Senator Martha McSally said she was raped by a superior officer when she served in the Air Force and that when she tried to talk about it later with military officials, she “felt like the system was raping me all over again.”
The Arizona Republican, the first female fighter pilot to fly in combat, said she initially didn’t report instances of sexual assault while in the military because she, like others, didn’t trust the system for dealing with such incidents in the armed forces. She made the revelation Wednesday at a Senate Armed Services subcommittee hearing on the military’s response to sexual assault reports.
“I blamed myself. I was ashamed and confused. I thought I was strong but felt powerless. The perpetrators abused their position of power in profound ways,” said McSally, 52. “In one case I was preyed upon and raped by a superior officer.”

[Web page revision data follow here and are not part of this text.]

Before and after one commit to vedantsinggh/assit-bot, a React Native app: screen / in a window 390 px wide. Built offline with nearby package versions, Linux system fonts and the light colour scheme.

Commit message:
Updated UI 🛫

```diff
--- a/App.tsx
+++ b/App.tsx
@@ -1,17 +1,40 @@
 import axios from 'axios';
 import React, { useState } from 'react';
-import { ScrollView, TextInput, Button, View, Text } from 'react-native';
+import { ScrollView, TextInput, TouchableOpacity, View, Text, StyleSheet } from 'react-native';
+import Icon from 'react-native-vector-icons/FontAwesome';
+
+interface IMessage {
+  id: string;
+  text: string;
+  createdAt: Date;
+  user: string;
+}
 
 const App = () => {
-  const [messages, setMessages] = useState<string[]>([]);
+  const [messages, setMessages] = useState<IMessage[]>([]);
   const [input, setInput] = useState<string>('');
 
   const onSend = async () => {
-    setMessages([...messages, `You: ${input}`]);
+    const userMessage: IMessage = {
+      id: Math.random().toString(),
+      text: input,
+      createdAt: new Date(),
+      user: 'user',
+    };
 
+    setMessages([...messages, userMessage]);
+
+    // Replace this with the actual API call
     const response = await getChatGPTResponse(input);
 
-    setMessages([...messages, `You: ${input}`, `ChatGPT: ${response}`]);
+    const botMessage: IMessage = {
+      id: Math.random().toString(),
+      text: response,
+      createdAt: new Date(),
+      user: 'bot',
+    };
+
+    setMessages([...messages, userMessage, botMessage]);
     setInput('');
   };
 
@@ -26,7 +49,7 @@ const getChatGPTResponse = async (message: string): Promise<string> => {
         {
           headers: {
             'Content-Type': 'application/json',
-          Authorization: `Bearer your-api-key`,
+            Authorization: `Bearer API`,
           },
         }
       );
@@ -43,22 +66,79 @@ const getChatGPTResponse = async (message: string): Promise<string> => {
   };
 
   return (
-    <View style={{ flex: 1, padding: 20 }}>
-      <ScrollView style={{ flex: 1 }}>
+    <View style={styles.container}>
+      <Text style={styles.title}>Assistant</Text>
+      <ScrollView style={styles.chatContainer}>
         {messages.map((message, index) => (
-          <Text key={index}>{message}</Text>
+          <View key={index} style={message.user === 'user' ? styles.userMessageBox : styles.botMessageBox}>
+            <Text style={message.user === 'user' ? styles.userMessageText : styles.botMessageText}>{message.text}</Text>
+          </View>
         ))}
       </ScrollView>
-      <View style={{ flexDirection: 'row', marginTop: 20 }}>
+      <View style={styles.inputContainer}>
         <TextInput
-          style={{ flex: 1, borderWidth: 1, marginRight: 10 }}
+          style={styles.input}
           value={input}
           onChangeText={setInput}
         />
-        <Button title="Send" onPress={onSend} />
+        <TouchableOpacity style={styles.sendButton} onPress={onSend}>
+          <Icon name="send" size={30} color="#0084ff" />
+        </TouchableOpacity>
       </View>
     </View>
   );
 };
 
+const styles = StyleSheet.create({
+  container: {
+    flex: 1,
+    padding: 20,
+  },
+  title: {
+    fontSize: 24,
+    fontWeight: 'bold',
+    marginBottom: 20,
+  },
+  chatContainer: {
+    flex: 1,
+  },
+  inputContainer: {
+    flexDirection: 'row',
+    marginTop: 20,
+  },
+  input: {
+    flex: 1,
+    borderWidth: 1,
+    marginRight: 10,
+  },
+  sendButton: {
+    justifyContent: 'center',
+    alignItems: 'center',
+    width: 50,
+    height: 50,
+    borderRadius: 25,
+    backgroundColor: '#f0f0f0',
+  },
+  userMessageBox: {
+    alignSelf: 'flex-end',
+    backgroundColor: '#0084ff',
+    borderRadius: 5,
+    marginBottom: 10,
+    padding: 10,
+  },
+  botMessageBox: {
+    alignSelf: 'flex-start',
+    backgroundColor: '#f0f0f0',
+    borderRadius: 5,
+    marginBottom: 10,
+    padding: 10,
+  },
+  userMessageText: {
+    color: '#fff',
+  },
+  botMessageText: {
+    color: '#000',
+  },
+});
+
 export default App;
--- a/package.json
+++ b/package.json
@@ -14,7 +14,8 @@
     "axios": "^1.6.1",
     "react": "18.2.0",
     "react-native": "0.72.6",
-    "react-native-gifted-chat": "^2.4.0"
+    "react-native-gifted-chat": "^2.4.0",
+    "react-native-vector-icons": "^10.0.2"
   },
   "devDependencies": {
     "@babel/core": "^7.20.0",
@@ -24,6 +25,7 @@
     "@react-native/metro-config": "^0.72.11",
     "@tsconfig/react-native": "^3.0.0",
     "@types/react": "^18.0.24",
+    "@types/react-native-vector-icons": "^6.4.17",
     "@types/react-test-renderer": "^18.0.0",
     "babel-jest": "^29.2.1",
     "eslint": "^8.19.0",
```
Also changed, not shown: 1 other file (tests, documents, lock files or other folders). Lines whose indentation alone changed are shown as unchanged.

McSally said she told no one for years.
Years after the rape, she said, she shared her experience and was “horrified” at how it was handled.
“I almost separated from the Air Force at 18 years of service over my despair. Like many victims, I felt like the system was raping me all over again,” she said, tearing up.
But she said the military has gotten better at handling assaults in part because service members are speaking out about their experiences. She said that although many commanders have failed to meet their responsibility in dealing with sexual assault cases, she opposes proposals to remove them from overseeing such cases, saying they must be held accountable for policing assaults and preventing them instead.
“We must ensure all commanders are trained and empowered to take legal action, prosecute fairly, and rid perpetrators from our ranks,” she said. “And if the commander is the problem or fails in his or her duties, they must be removed and held harshly accountable.”
McSally has previously recounted abuse by a high school coach and has said she was harassed while in the Air Force. In 2004, she became the first woman to command an Air Force fighter squadron, and she retired as a full colonel in 2010 after 26 years in the service. She was later elected to the U.S. House.
Her account follows the disclosure by her fellow Republican senator, Iowa’s Joni Ernst, that she was raped in college by someone she knew, and the allegation that her ex-husband physically abused her. Ernst also is a veteran.
“I just texted her real quick and I just said ‘I love you and I support you,’” Ernst said.
Ernst said she’s hopeful they can develop a bipartisan effort to deal with these issues.
“We need to talk about, of course, repercussions for those that perpetrate sexual assault, sexual harassment, but then what we need to do is really address the root cause of it and prevent it,” Ernst said, citing the need for more education teaching dignity and respect.
Ernst said she met with Judiciary Chairman Lindsey Graham of South Carolina and top panel Democrat Dianne Feinstein of California on Tuesday about reviving the lapsed Violence Against Women Act and said she’s also spoken to Senate Majority Leader Mitch McConnell, who she said also supports the effort.
McSally was appointed to serve the final two years of the late John McCain’s Senate term after losing last year’s race against Democrat Kyrsten Sinema.
In an interview for “CBS This Morning” McSally said, “it’s not just as a commander that I speak, but it’s as a survivor that I just felt I needed to talk about it.”
“But it isn’t about me,” she said in the interview, which is scheduled to be broadcast on Thursday and Friday, “I wanted to give the perspective of why I am advocating so strongly for women in the military and why I’m advocating that the command chain has to step up and do their job to rid us of sexual assault.”